Go through the entries below. Copy each line in which "body" appears.

## MATERIAL SUPPLIED
BEGIN

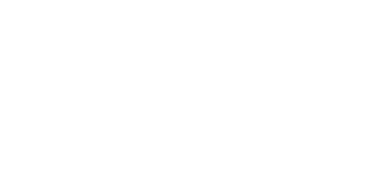
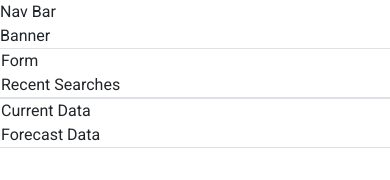
Before and after one commit to faisal244/javascript-weather-dashboard, a plain HTML site: page index.html in a window 390 px wide. Drawn offline with nearby package versions, Linux system fonts and the light colour scheme.

Commit message:
Added basic responsive layout to index.html

```diff
--- a/index.html
+++ b/index.html
@@ -23,6 +23,34 @@
     </head>
 
     <body>
+        <header>Nav Bar</header>
+        <main>
+          <div>Banner</div>
+
+          <!-- content row -->
+          <div class="row">
+
+            <!-- col for form and recent searches -->
+            <div class="col-sm-12 col-md-3 border">
+
+              <!-- search form -->
+              <div>Form</div>
+
+              <!-- recent searches -->
+              <div>Recent Searches</div>
+            </div>
+
+            <!-- col for weather info -->
+            <div class="col-sm-12 col-md-9 border">
+
+              <!-- current data -->
+              <div>Current Data</div>
+
+              <!-- forecast data -->
+              <div>Forecast Data</div>
+            </div>
+          </div>
+        </main>
 
         <!--Bootstrap JS-->
         <script src="https://cdn.jsdelivr.net/npm/bootstrap@5.2.0-beta1/dist/js/bootstrap.bundle.min.js" integrity="sha384-pprn3073KE6tl6bjs2QrFaJGz5/SUsLqktiwsUTF55Jfv3qYSDhgCecCxMW52nD2" crossorigin="anonymous"></script>
```
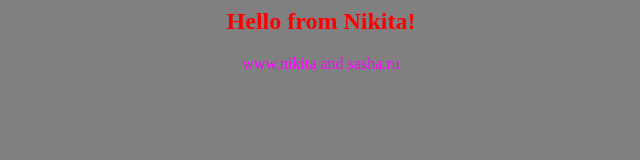
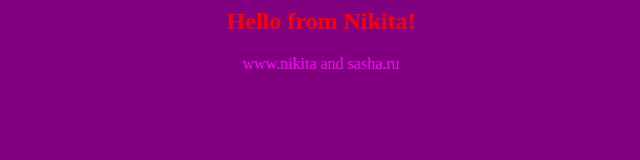
Before and after one commit to Nikitatut/app-for-jenkins, a plain HTML site: page index.html in a window 1280 px wide. Shown: the whole page, without its empty margins (319-959 px from the left). Drawn offline with Linux system fonts and the light colour scheme.

Commit message:
eche nemnogo

```diff
--- a/index.html
+++ b/index.html
@@ -1,5 +1,5 @@
 <html>
-<body bgcolor=grey>
+<body bgcolor=purple>
 <center>
 <h2><font color=red>Hello from Nikita!</font></h2>
 
```
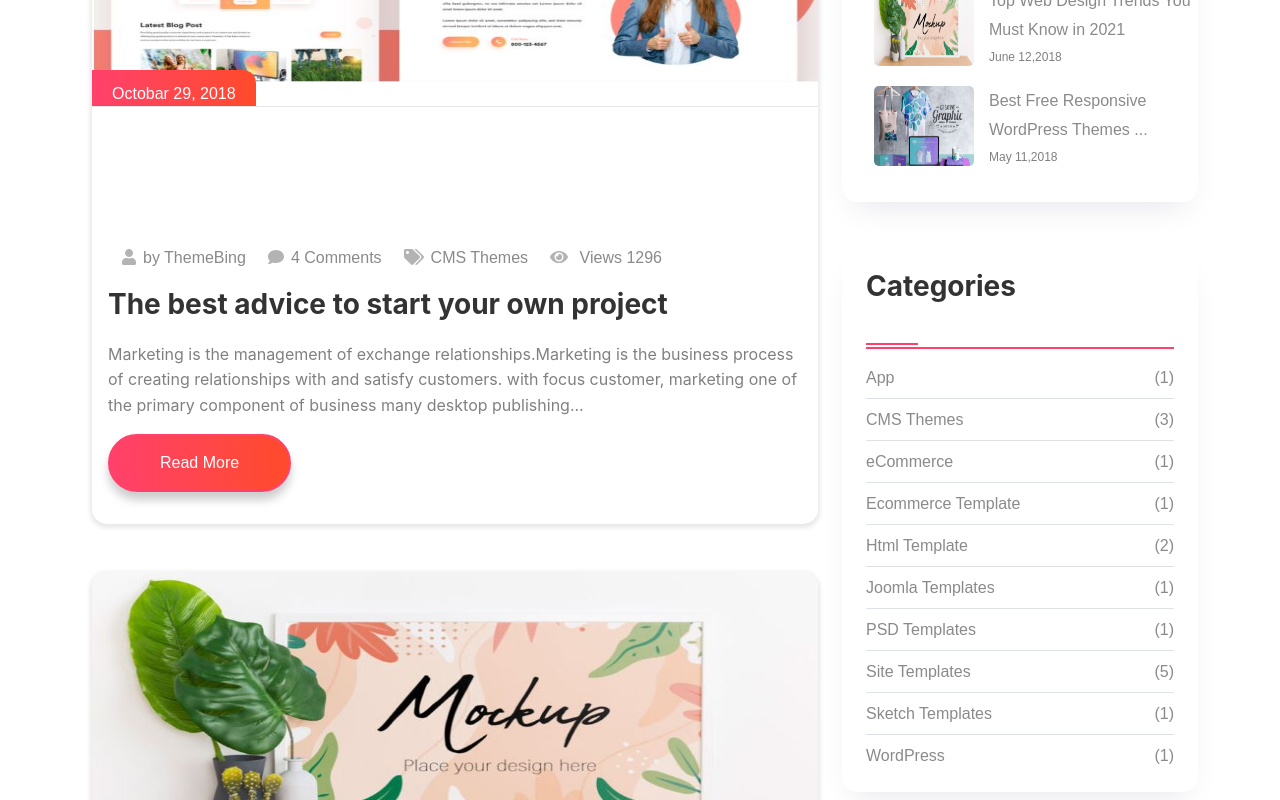
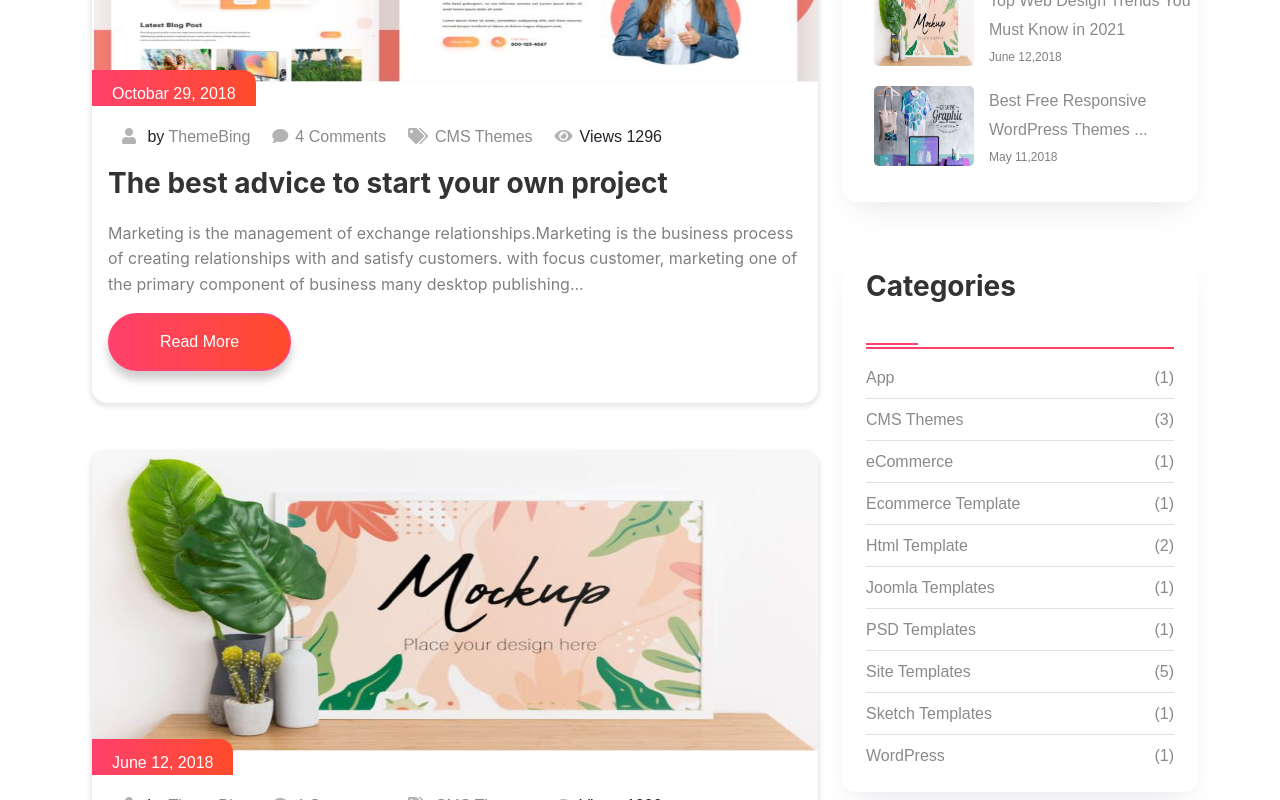
Before and after one commit to Sara-M5/Leading-Leadies, a React (Create React App) app: page /Blog in a window 1280 px wide. Shown: the part 740-1540 px from the top of the page. Built offline with nearby package versions, Linux system fonts and the light colour scheme.

Commit message:
Update Post.js

```diff
--- a/src/Component/Post/Post.js
+++ b/src/Component/Post/Post.js
@@ -1,33 +1,37 @@
-import { faComment, faEye, faTags, faUser } from '@fortawesome/free-solid-svg-icons';
-import { FontAwesomeIcon } from '@fortawesome/react-fontawesome';
 import React from 'react';
 import './Post.css'
+
 const Post = (props) => {
     return (
 
         <div className="blog-card my-5">
             <div className="wrapper">
 
-                <div className="card_img blog-image text-white" data-category={props.label} >
+                <div className="blog-image text-white" data-category={props.label} >
                 <img className="blog-img" src={props.images}/>
                </div>
 
              <div className="card-body">
-                   <div className="blog-card-body">
+
                    <ul class="list-inline">
                    <li className="list-inline-item">
-                   <FontAwesomeIcon icon={faUser} className="blogIcon"/><a className="item"href="#">by ThemeBing</a> </li>
+                    <i className="blogIcon fa fa-user"></i> by <a className="item" href="#">ThemeBing</a>
+                   </li>
 
                    <li className="list-inline-item">
-                    <FontAwesomeIcon  icon={faComment} className="blogIcon"/>
-                    <a className="item"href="#">4 Comments</a> </li>
+                    <i className="blogIcon fa fa-comment"></i>
+                    <a className="item"href="#">4 Comments</a>
+                   </li>
 
                     <li className="list-inline-item">
-                    <FontAwesomeIcon  icon={faTags} className="blogIcon"/>
-                    <a className="item"href="#">CMS Themes</a> </li>
+                     <i className="blogIcon fa fa-tags"></i>
+                    <a className="item"href="#">CMS Themes</a>
+                   </li>
 
                     <li className="list-inline-item">
-                    <FontAwesomeIcon  icon={faEye} className="blogIcon"/> <a className="item"href="#">Views 1296</a> </li>
+                    <i className="blogIcon fa fa-eye"></i>Views 1296
+                   </li>
+
                      </ul>
 
 
@@ -35,10 +39,10 @@ const Post = (props) => {
                    <h4 className="card-title">{props.title}</h4>
                    <p className="card-text">
                     Marketing is the management of exchange relationships.Marketing is the business process of creating relationships with and satisfy customers. with focus customer, marketing one of the primary component of business many desktop publishing... </p>
-                   <button className="blogBtn mb-3">Read More</button>
+                   <button className="product mb-3">Read More</button>
                    </div>
-             </div>
-             </div>
+
+                </div>
              </div>
     );
 }
```
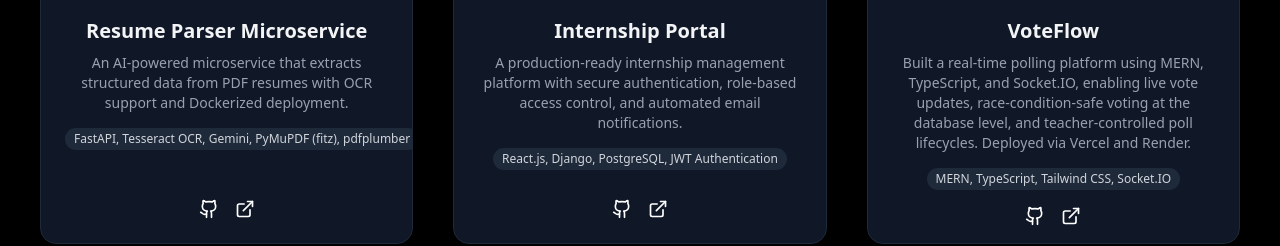
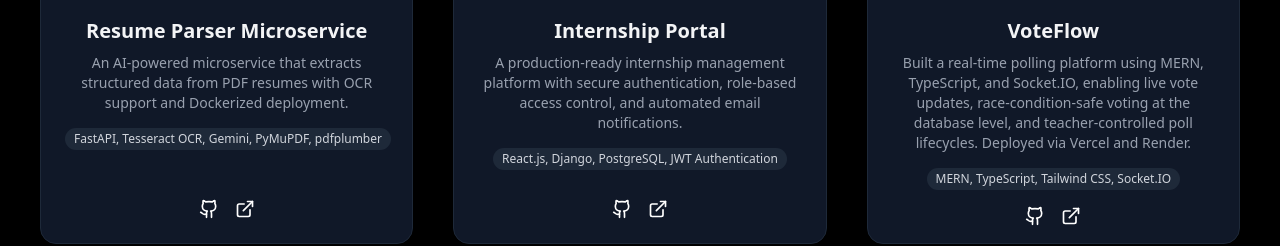
Before and after one commit to kanishqdhangar/portfolio, a React (Vite) app: page / in a window 1280 px wide. Shown: the part 4640-4886 px from the top of the page. Built offline with nearby package versions, Linux system fonts and the light colour scheme.

Commit message:
Updated resume-parser

```diff
--- a/src/components/Projects.tsx
+++ b/src/components/Projects.tsx
@@ -7,7 +7,7 @@ const projects = [
     title: "Resume Parser Microservice",
     description:
       "An AI-powered microservice that extracts structured data from PDF resumes with OCR support and Dockerized deployment.",
-    tech: "FastAPI, Tesseract OCR, Gemini, PyMuPDF (fitz), pdfplumber",
+    tech: "FastAPI, Tesseract OCR, Gemini, PyMuPDF, pdfplumber",
     image: "/resume-parser.webp",
     github: "https://github.com/kanishqdhangar/resume-parser",
     live: "https://resume-parser-sgtj.onrender.com/docs",
```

END

## EXPECTED ANSWER
     <body>
-<body bgcolor=grey>
+<body bgcolor=purple>
              <div className="card-body">
-                   <div className="blog-card-body">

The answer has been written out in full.